» WHAT IS EXPECTED
Where a picture appears, skip it; print everything else in the records exactly as it stands.
• • • • • • •
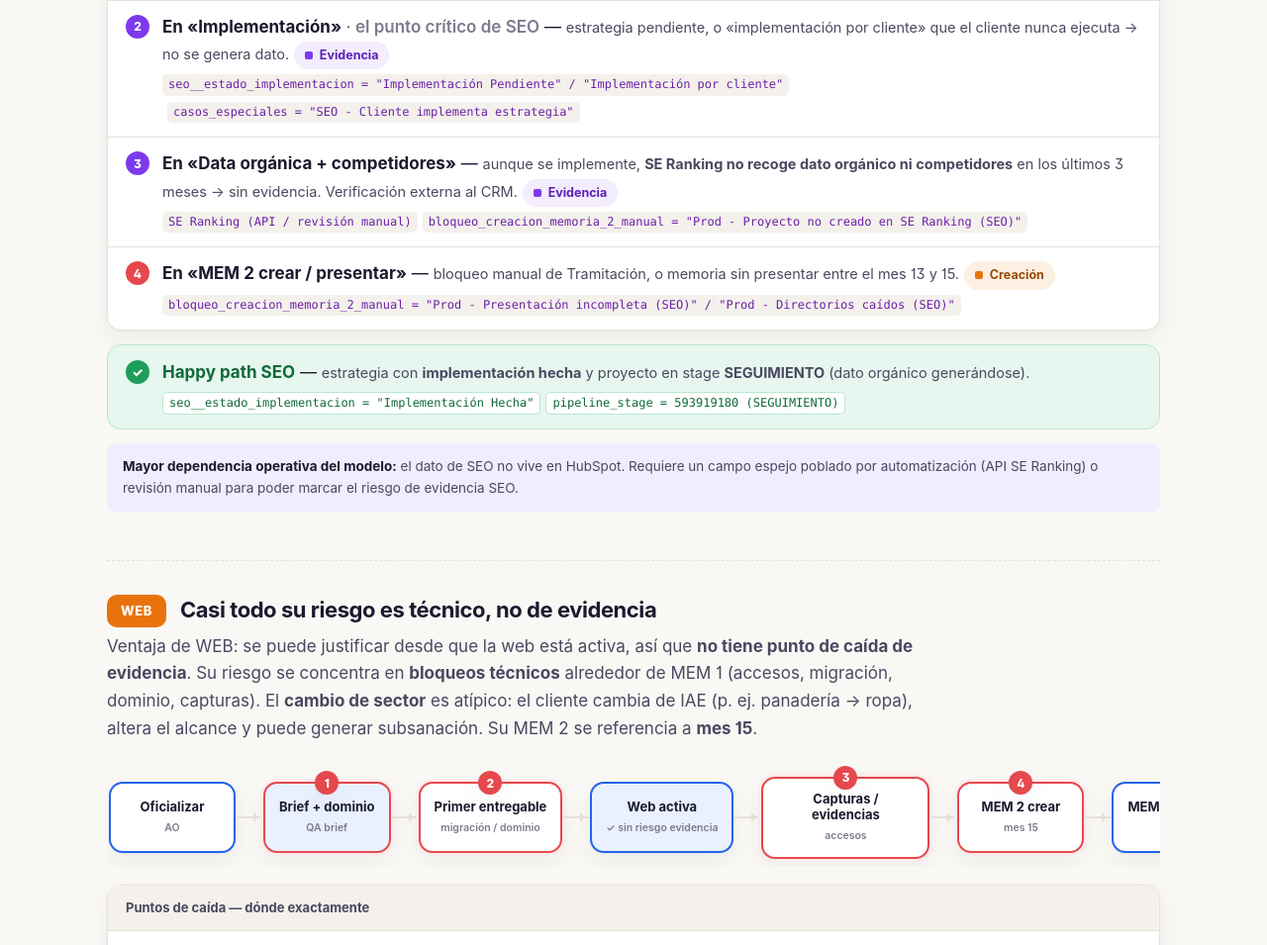
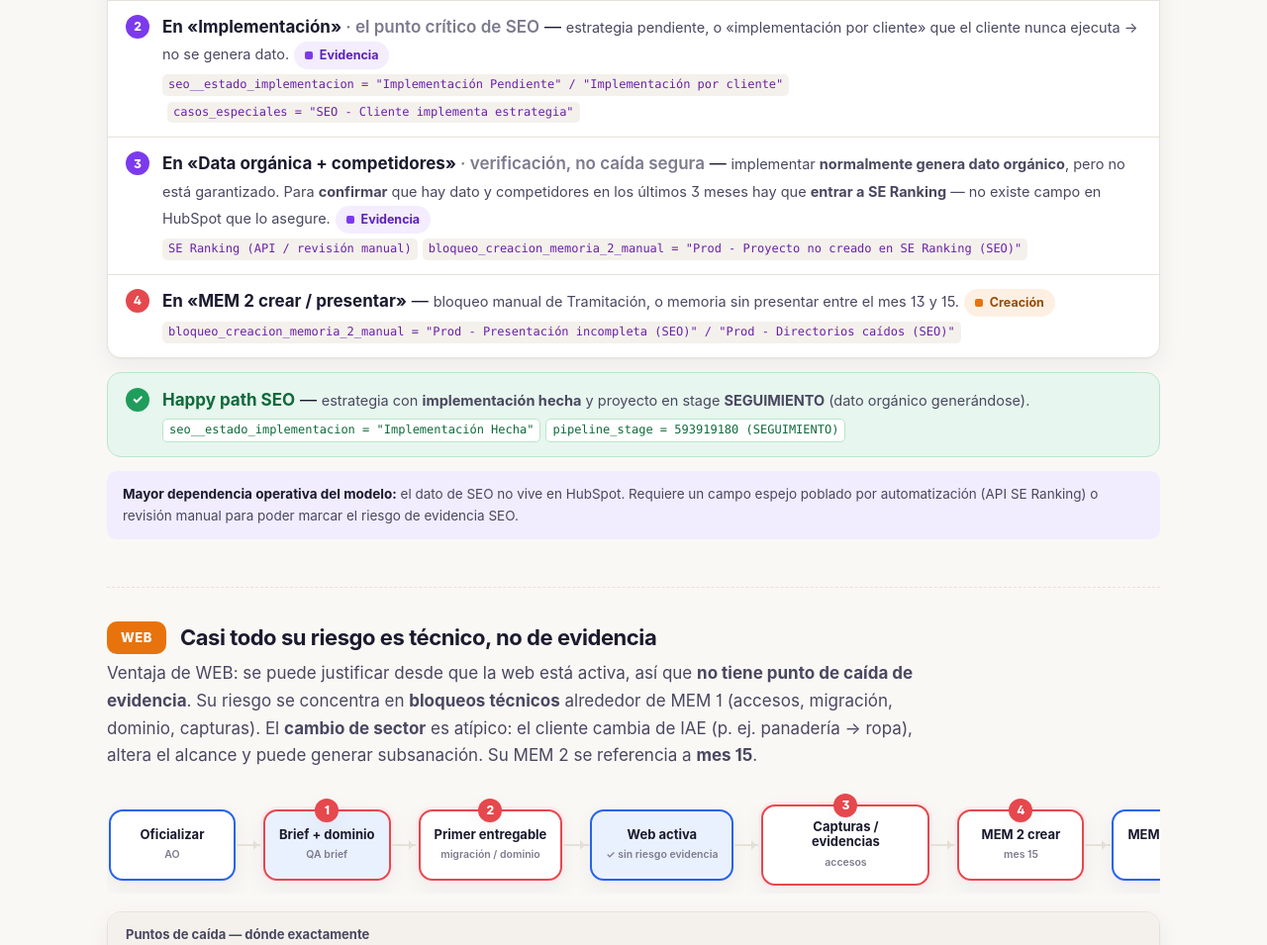
Before and after one commit to Orb-Sebas/projects_ops, a plain HTML site: page index.html in a window 1280 px wide. Shown: the part 3487-4442 px from the top of the page at 99% size. Drawn offline with Linux system fonts and the light colour scheme.

Commit message:
SEO: data orgánica como verificación (entrar a SE Ranking), no caída segura

```diff
--- a/index.html
+++ b/index.html
@@ -341,7 +341,7 @@
         <div class="dh">Puntos de caída — dónde exactamente</div>
         <li><span class="dmark">1</span><div class="dbody"><span class="dstep">En «Brief + accesos» <span class="at">· antes de MEM 1</span></span> — <span class="dtxt">brief rechazado, o el sitio web no carga / 2FA / faltan credenciales para acceder y capturar.</span> <span class="pill crea">Creación</span><br><span class="dfield">validacion_qa_brief_minimo = "Falta información"</span><span class="dfield">bloqueo__detalle = "Sitio Web no Carga" / "2FA" / "Falta Credenciales de Acceso." / "Sitio WEB no Apto para SEO"</span></div></li>
         <li><span class="dmark evi">2</span><div class="dbody"><span class="dstep">En «Implementación» <span class="at">· el punto crítico de SEO</span></span> — <span class="dtxt">estrategia pendiente, o «implementación por cliente» que el cliente nunca ejecuta → no se genera dato.</span> <span class="pill evi">Evidencia</span><br><span class="dfield">seo__estado_implementacion = "Implementación Pendiente" / "Implementación por cliente"</span><span class="dfield">casos_especiales = "SEO - Cliente implementa estrategia"</span></div></li>
-        <li><span class="dmark evi">3</span><div class="dbody"><span class="dstep">En «Data orgánica + competidores»</span> — <span class="dtxt">aunque se implemente, <b>SE Ranking no recoge dato orgánico ni competidores</b> en los últimos 3 meses → sin evidencia. Verificación externa al CRM.</span> <span class="pill evi">Evidencia</span><br><span class="dfield">SE Ranking (API / revisión manual)</span><span class="dfield">bloqueo_creacion_memoria_2_manual = "Prod - Proyecto no creado en SE Ranking (SEO)"</span></div></li>
+        <li><span class="dmark evi">3</span><div class="dbody"><span class="dstep">En «Data orgánica + competidores» <span class="at">· verificación, no caída segura</span></span> — <span class="dtxt">implementar <b>normalmente genera dato orgánico</b>, pero no está garantizado. Para <b>confirmar</b> que hay dato y competidores en los últimos 3 meses hay que <b>entrar a SE Ranking</b> — no existe campo en HubSpot que lo asegure.</span> <span class="pill evi">Evidencia</span><br><span class="dfield">SE Ranking (API / revisión manual)</span><span class="dfield">bloqueo_creacion_memoria_2_manual = "Prod - Proyecto no creado en SE Ranking (SEO)"</span></div></li>
         <li><span class="dmark">4</span><div class="dbody"><span class="dstep">En «MEM 2 crear / presentar»</span> — <span class="dtxt">bloqueo manual de Tramitación, o memoria sin presentar entre el mes 13 y 15.</span> <span class="pill crea">Creación</span><br><span class="dfield">bloqueo_creacion_memoria_2_manual = "Prod - Presentación incompleta (SEO)" / "Prod - Directorios caídos (SEO)"</span></div></li>
       </ul>
       <div class="happy"><span class="hk">✓</span><div><span class="ht">Happy path SEO</span> — <span class="htxt">estrategia con <b>implementación hecha</b> y proyecto en stage <b>SEGUIMIENTO</b> (dato orgánico generándose).</span><br><span class="dfield">seo__estado_implementacion = "Implementación Hecha"</span><span class="dfield">pipeline_stage = 593919180 (SEGUIMIENTO)</span></div></div>
```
• • • • • • •
» EXERCISE RESPONSE
Before and after one commit to Orb-Sebas/projects_ops, a plain HTML site: page index.html in a window 1280 px wide. Shown: the part 3487-4442 px from the top of the page at 99% size. Drawn offline with Linux system fonts and the light colour scheme.

Commit message:
SEO: data orgánica como verificación (entrar a SE Ranking), no caída segura

```diff
--- a/index.html
+++ b/index.html
@@ -341,7 +341,7 @@
         <div class="dh">Puntos de caída — dónde exactamente</div>
         <li><span class="dmark">1</span><div class="dbody"><span class="dstep">En «Brief + accesos» <span class="at">· antes de MEM 1</span></span> — <span class="dtxt">brief rechazado, o el sitio web no carga / 2FA / faltan credenciales para acceder y capturar.</span> <span class="pill crea">Creación</span><br><span class="dfield">validacion_qa_brief_minimo = "Falta información"</span><span class="dfield">bloqueo__detalle = "Sitio Web no Carga" / "2FA" / "Falta Credenciales de Acceso." / "Sitio WEB no Apto para SEO"</span></div></li>
         <li><span class="dmark evi">2</span><div class="dbody"><span class="dstep">En «Implementación» <span class="at">· el punto crítico de SEO</span></span> — <span class="dtxt">estrategia pendiente, o «implementación por cliente» que el cliente nunca ejecuta → no se genera dato.</span> <span class="pill evi">Evidencia</span><br><span class="dfield">seo__estado_implementacion = "Implementación Pendiente" / "Implementación por cliente"</span><span class="dfield">casos_especiales = "SEO - Cliente implementa estrategia"</span></div></li>
-        <li><span class="dmark evi">3</span><div class="dbody"><span class="dstep">En «Data orgánica + competidores»</span> — <span class="dtxt">aunque se implemente, <b>SE Ranking no recoge dato orgánico ni competidores</b> en los últimos 3 meses → sin evidencia. Verificación externa al CRM.</span> <span class="pill evi">Evidencia</span><br><span class="dfield">SE Ranking (API / revisión manual)</span><span class="dfield">bloqueo_creacion_memoria_2_manual = "Prod - Proyecto no creado en SE Ranking (SEO)"</span></div></li>
+        <li><span class="dmark evi">3</span><div class="dbody"><span class="dstep">En «Data orgánica + competidores» <span class="at">· verificación, no caída segura</span></span> — <span class="dtxt">implementar <b>normalmente genera dato orgánico</b>, pero no está garantizado. Para <b>confirmar</b> que hay dato y competidores en los últimos 3 meses hay que <b>entrar a SE Ranking</b> — no existe campo en HubSpot que lo asegure.</span> <span class="pill evi">Evidencia</span><br><span class="dfield">SE Ranking (API / revisión manual)</span><span class="dfield">bloqueo_creacion_memoria_2_manual = "Prod - Proyecto no creado en SE Ranking (SEO)"</span></div></li>
         <li><span class="dmark">4</span><div class="dbody"><span class="dstep">En «MEM 2 crear / presentar»</span> — <span class="dtxt">bloqueo manual de Tramitación, o memoria sin presentar entre el mes 13 y 15.</span> <span class="pill crea">Creación</span><br><span class="dfield">bloqueo_creacion_memoria_2_manual = "Prod - Presentación incompleta (SEO)" / "Prod - Directorios caídos (SEO)"</span></div></li>
       </ul>
       <div class="happy"><span class="hk">✓</span><div><span class="ht">Happy path SEO</span> — <span class="htxt">estrategia con <b>implementación hecha</b> y proyecto en stage <b>SEGUIMIENTO</b> (dato orgánico generándose).</span><br><span class="dfield">seo__estado_implementacion = "Implementación Hecha"</span><span class="dfield">pipeline_stage = 593919180 (SEGUIMIENTO)</span></div></div>
```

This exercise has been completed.